by Tom Andrews, CPA
More often than not crewmembers fail to take into account the prospect of state income tax liabilities. While many US flagged vessels withhold federal payroll and income taxes and only a fraction of foreign flagged vessels withhold federal income taxes these vessels rarely withhold state income taxes. There are currently seven states that do not have a state income tax, those are Alaska, Florida, Nevada, South Dakota, Texas, Washington, Wyoming and there are two states that only have an income tax on dividends and interest, those are Tennessee and New Hampshire. If you are not a resident of one of those states you will want to seek advice or contemplate your situation before the end of the year. Failure to make timely estimated tax payments may result in penalties if left until the time you file your tax return.
In our experience most crewmembers earning under $100,000 per year will owe between 4% and 7% in state income tax. Most states allow you to make estimated tax payments directly through their websites. If for example you are a resident of Maine you will want to visit the Maine Department of Revenue website and there you will find instructions on how to make state estimated tax payments to the State of Maine. It should be noted that if you are receiving pay check stubs and taxes are being withheld you will want to confirm if state income taxes are being withheld as well, if only federal income tax is being withheld you are still required to make estimated tax payments to your state of residency. Do not wait until you file your tax return to make these estimated tax payments, some states have set penalties for failure to make timely estimated tax payments.
For those crewmembers that qualify for the foreign earned income exclusion you may want to seek advice from your accountant as to whether your state recognizes the exclusion, while a portion of your income may be exempt for federal income tax purposes your income may be taxable under state tax law.

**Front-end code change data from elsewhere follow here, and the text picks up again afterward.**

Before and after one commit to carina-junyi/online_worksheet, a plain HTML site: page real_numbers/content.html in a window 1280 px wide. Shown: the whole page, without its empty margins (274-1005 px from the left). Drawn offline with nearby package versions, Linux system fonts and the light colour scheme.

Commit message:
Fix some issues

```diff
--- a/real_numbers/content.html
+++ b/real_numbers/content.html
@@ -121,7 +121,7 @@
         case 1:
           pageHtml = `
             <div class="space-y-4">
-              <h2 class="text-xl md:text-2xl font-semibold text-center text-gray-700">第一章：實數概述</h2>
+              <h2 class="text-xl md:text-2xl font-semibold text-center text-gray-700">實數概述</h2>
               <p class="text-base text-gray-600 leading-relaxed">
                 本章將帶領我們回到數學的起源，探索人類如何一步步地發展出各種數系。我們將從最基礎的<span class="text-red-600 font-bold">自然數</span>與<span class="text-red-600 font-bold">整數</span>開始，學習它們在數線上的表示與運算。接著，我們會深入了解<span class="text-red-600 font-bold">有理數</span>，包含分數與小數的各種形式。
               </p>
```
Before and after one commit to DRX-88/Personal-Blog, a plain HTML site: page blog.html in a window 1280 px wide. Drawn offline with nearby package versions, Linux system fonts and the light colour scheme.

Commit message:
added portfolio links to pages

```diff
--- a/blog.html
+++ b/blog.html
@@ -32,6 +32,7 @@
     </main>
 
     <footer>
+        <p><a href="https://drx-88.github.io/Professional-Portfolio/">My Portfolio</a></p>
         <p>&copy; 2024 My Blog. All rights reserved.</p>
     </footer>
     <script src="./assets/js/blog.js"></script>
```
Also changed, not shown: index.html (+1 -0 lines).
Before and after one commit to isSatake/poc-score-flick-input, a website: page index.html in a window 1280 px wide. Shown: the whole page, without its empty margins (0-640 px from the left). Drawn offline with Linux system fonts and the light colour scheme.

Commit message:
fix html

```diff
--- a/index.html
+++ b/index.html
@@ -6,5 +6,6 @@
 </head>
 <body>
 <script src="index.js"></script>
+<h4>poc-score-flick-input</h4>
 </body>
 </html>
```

Some crewmembers will attempt to avoid state income tax by simply using an address that is in a state with no state income tax. Before you change your residency please review the residency requirements for the state that you plan on moving to. Most states require that you be living in that state for a full year before that state will recognize you as a resident for tax purposes. Also if your residency does change your former state may request proof of your new residency. Once you stop filing a return in your former state you may receive a letter from that state asking why you are no longer filing. Since every state is different I recommend you review the specific filing requirements of the state to which you a resident.